▶ _Requirement_
In the records below, find each line with the word "container" and copy it.

Data items:
--*--

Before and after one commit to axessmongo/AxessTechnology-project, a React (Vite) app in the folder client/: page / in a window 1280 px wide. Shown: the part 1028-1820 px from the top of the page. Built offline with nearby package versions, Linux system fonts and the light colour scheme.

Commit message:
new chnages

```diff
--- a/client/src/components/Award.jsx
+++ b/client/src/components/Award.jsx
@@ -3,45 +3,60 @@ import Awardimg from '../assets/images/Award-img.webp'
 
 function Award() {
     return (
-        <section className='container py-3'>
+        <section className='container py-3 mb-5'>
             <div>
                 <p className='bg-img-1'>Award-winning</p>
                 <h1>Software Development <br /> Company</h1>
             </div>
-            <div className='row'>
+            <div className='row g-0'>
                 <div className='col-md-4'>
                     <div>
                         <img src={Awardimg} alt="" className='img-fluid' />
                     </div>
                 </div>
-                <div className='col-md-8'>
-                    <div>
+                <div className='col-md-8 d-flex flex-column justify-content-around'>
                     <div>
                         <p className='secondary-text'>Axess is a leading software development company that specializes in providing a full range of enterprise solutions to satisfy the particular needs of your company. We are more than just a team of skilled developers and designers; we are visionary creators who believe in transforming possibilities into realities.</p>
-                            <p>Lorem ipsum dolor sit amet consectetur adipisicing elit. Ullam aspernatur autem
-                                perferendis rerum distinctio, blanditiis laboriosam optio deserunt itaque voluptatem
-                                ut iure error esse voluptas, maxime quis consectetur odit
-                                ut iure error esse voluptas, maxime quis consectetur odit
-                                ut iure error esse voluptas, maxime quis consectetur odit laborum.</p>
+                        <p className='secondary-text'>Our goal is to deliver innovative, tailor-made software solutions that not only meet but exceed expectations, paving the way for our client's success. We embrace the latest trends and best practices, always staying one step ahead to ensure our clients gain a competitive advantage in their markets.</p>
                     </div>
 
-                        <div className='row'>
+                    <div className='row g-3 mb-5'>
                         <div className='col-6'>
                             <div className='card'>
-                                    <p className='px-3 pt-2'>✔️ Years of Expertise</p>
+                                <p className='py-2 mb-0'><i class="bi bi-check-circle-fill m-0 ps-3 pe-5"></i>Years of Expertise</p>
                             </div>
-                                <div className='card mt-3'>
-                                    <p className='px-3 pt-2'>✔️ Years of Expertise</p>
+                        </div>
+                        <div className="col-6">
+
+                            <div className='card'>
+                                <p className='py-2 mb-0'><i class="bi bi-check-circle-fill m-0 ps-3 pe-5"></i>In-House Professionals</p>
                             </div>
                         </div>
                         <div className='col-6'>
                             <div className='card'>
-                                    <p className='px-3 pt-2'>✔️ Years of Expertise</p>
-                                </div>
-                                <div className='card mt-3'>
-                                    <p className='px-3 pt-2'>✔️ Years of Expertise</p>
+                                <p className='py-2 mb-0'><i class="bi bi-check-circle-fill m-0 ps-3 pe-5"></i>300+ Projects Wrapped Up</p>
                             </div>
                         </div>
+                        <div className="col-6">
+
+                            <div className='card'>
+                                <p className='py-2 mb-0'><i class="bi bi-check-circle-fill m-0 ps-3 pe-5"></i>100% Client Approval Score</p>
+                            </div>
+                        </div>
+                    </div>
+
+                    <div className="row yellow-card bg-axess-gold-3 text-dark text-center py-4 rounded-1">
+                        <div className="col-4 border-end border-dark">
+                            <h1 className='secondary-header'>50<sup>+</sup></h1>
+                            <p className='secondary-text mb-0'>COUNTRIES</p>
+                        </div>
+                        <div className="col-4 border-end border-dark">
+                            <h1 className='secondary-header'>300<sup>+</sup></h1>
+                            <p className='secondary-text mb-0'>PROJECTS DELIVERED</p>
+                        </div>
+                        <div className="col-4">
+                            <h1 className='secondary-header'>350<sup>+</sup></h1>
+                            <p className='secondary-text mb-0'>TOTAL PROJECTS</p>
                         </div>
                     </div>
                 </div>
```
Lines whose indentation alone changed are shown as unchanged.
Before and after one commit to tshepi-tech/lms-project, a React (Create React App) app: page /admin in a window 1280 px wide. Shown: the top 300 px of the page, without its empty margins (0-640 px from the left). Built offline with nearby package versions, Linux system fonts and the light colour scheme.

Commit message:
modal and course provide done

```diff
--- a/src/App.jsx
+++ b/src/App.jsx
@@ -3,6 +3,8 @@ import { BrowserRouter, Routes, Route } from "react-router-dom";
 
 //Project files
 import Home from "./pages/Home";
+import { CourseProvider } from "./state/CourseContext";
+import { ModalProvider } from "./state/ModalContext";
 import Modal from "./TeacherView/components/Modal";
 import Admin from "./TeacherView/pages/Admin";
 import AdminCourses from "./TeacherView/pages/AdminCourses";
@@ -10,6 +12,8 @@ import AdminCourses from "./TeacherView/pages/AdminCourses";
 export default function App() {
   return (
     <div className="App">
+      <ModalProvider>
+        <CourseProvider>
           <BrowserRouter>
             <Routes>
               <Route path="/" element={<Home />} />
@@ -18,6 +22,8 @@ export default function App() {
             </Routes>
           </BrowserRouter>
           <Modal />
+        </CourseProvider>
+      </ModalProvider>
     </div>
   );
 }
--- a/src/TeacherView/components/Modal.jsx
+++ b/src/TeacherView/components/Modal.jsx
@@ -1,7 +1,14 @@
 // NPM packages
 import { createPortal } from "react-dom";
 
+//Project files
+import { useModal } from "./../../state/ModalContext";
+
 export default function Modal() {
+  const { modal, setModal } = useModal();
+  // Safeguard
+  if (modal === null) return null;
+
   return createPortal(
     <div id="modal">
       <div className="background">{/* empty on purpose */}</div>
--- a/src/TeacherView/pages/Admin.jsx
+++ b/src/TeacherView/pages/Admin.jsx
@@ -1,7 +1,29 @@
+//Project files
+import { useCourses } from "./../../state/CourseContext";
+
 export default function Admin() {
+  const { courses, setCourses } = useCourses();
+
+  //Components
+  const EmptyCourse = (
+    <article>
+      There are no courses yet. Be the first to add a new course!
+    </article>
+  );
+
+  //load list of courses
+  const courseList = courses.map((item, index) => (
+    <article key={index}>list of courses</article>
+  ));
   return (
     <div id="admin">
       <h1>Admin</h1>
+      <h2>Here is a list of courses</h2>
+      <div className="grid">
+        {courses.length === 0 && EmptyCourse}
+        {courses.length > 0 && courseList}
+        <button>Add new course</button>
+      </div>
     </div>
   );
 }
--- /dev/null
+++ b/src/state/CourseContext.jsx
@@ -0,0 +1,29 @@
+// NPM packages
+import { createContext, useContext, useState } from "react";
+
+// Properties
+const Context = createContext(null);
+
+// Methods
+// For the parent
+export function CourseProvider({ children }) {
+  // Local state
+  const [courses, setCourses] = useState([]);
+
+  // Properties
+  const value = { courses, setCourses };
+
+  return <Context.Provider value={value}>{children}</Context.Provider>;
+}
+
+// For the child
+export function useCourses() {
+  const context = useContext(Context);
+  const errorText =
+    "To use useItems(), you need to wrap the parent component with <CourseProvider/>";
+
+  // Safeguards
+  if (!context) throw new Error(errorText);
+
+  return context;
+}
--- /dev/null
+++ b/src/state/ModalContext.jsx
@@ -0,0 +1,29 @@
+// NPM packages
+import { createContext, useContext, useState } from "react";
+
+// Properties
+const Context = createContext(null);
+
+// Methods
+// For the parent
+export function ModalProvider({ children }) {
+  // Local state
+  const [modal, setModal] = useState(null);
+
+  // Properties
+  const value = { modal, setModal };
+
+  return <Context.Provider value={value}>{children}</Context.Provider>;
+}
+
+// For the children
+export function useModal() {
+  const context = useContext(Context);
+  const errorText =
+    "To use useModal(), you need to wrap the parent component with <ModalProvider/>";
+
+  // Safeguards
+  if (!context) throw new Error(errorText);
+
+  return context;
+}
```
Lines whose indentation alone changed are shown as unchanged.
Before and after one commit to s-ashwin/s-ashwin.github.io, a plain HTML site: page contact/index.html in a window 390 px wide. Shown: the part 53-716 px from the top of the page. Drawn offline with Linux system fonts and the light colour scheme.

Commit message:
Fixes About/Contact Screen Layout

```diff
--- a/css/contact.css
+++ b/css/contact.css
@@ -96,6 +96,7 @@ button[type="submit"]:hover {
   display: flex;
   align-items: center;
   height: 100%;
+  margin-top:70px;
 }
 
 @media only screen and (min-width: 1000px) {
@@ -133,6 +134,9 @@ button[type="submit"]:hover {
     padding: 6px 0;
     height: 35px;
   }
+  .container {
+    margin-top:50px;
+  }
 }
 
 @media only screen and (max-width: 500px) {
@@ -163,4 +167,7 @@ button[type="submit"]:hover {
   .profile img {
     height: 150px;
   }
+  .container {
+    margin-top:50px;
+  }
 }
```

--*--

▶ _Solution to this task_
-        <section className='container py-3'>
+        <section className='container py-3 mb-5'>
+  .container {
+  .container {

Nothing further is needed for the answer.